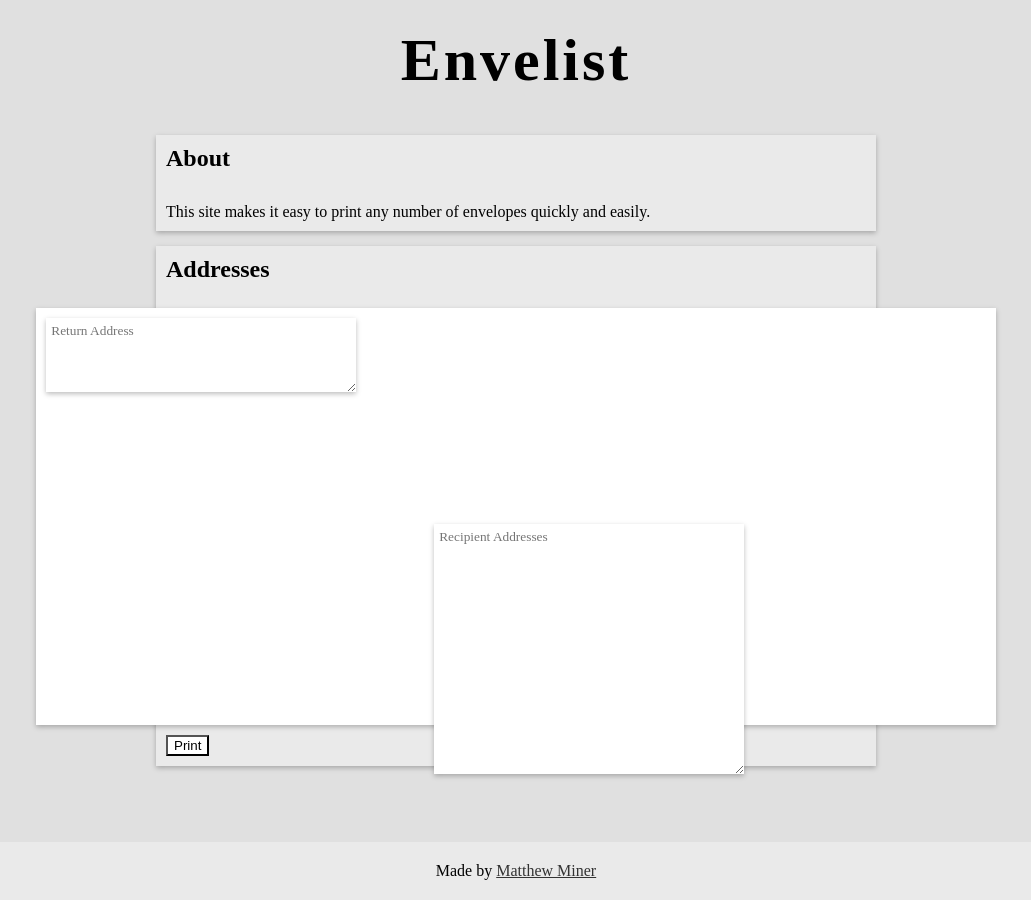
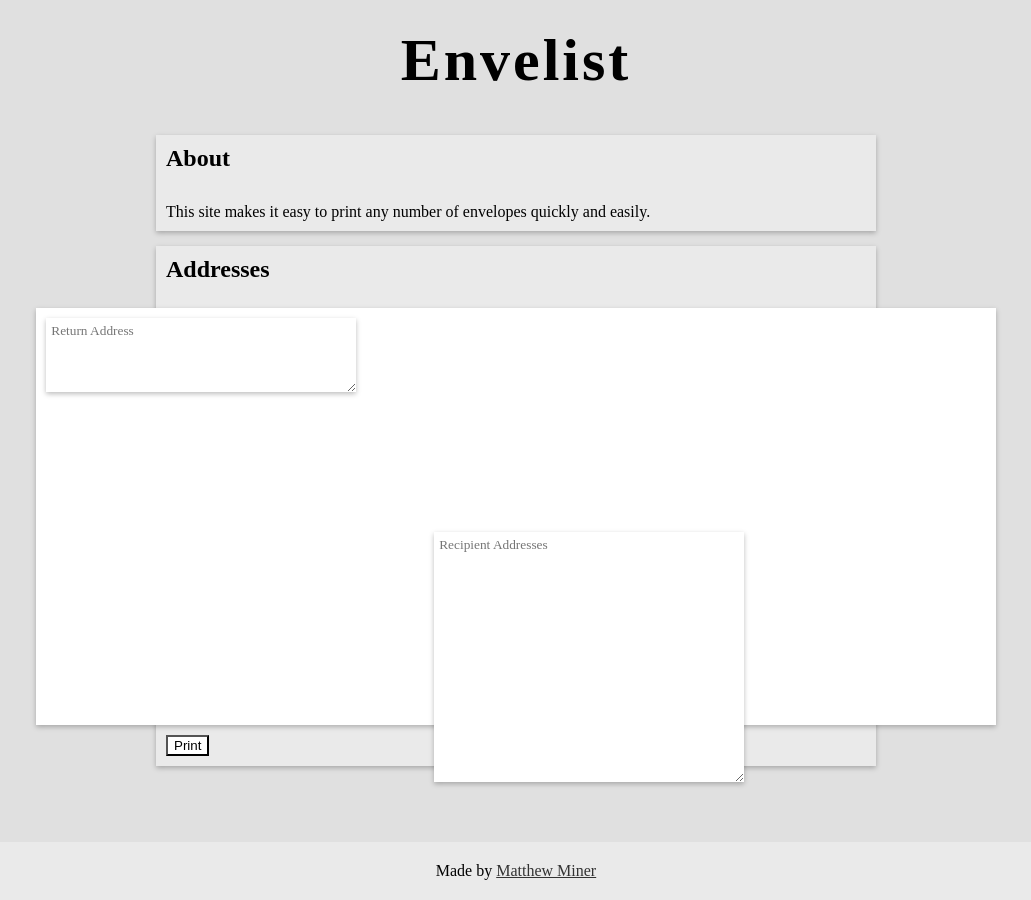
Before and after one commit to mminer237/envelist, a Jekyll site: the page built from index.html, in a window 1280 px wide. Shown: the whole page, without its empty margins (124-1155 px from the left). Built offline with Jekyll 4.4.1, drawn with Linux system fonts in a browser that asks for light colours.

Commit message:
Adjusted address placement

```diff
--- a/css/style.scss
+++ b/css/style.scss
@@ -164,7 +164,7 @@ textarea {
 #addresses {
 	margin: auto;
 	left: calc(42% - 5px);
-	top: calc(53% - 5px);
+	top: calc(55% - 5px);
 }
 button {
 	background-color: var(--item-background-color);
```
○ ○ ○ ○
- [Task to carry out]: Copy the material above word for word, images excluded.

- [Solution to this exercise]:
Before and after one commit to mminer237/envelist, a Jekyll site: the page built from index.html, in a window 1280 px wide. Shown: the whole page, without its empty margins (124-1155 px from the left). Built offline with Jekyll 4.4.1, drawn with Linux system fonts in a browser that asks for light colours.

Commit message:
Adjusted address placement

```diff
--- a/css/style.scss
+++ b/css/style.scss
@@ -164,7 +164,7 @@ textarea {
 #addresses {
 	margin: auto;
 	left: calc(42% - 5px);
-	top: calc(53% - 5px);
+	top: calc(55% - 5px);
 }
 button {
 	background-color: var(--item-background-color);
```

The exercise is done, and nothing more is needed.